• Task description:
Check every line of the entries that follow, and copy the ones containing "shown".

• Source data:
◇ ◇ ◇ ◇
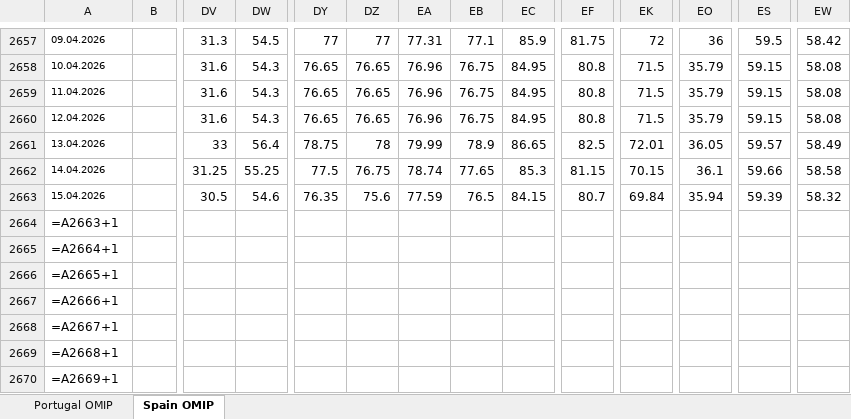
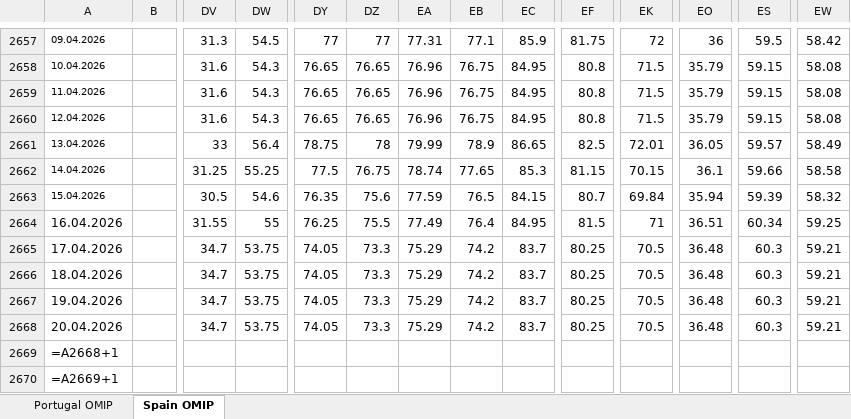
Before and after one commit to ArturoLopezWestbridge/energia-iberica-dashboard, an Excel workbook: data/OMIP_actualizado.xlsx, sheet Spain OMIP, drawn as a sheet; only a part is shown, gaps mark what is left out; values as stored, in another font and other column widths than the file's, no borders; formulas without a stored value are shown as written; removed rows and columns are numbered as before the commit, all else as after; rows hold the shown columns only; the diff names each change by its address in the sheet, - before the commit and + after, or states it on an @@ line.

```diff
--- a/data/OMIP_actualizado.xlsx (sheet Spain OMIP)
+++ b/data/OMIP_actualizado.xlsx (sheet Spain OMIP)
-row 2664: =A2663+1
-row 2665: =A2664+1
-row 2666: =A2665+1
-row 2667: =A2666+1
-row 2668: =A2667+1
+row 2664: 16.04.2026 |  | 31.55 | 55 | 76.25 | 75.5 | 77.49 | 76.4 | 84.95 | 81.5 | 71 | 36.51 | 60.34 | 59.25
+row 2665: 17.04.2026 |  | 34.7 | 53.75 | 74.05 | 73.3 | 75.29 | 74.2 | 83.7 | 80.25 | 70.5 | 36.48 | 60.3 | 59.21
+row 2666: 18.04.2026 |  | 34.7 | 53.75 | 74.05 | 73.3 | 75.29 | 74.2 | 83.7 | 80.25 | 70.5 | 36.48 | 60.3 | 59.21
+row 2667: 19.04.2026 |  | 34.7 | 53.75 | 74.05 | 73.3 | 75.29 | 74.2 | 83.7 | 80.25 | 70.5 | 36.48 | 60.3 | 59.21
+row 2668: 20.04.2026 |  | 34.7 | 53.75 | 74.05 | 73.3 | 75.29 | 74.2 | 83.7 | 80.25 | 70.5 | 36.48 | 60.3 | 59.21
```
Also changed, not shown: sheet Portugal OMIP, 2 other files.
◇ ◇ ◇ ◇
• Exercise response:
Before and after one commit to ArturoLopezWestbridge/energia-iberica-dashboard, an Excel workbook: data/OMIP_actualizado.xlsx, sheet Spain OMIP, drawn as a sheet; only a part is shown, gaps mark what is left out; values as stored, in another font and other column widths than the file's, no borders; formulas without a stored value are shown as written; removed rows and columns are numbered as before the commit, all else as after; rows hold the shown columns only; the diff names each change by its address in the sheet, - before the commit and + after, or states it on an @@ line.
Also changed, not shown: sheet Portugal OMIP, 2 other files.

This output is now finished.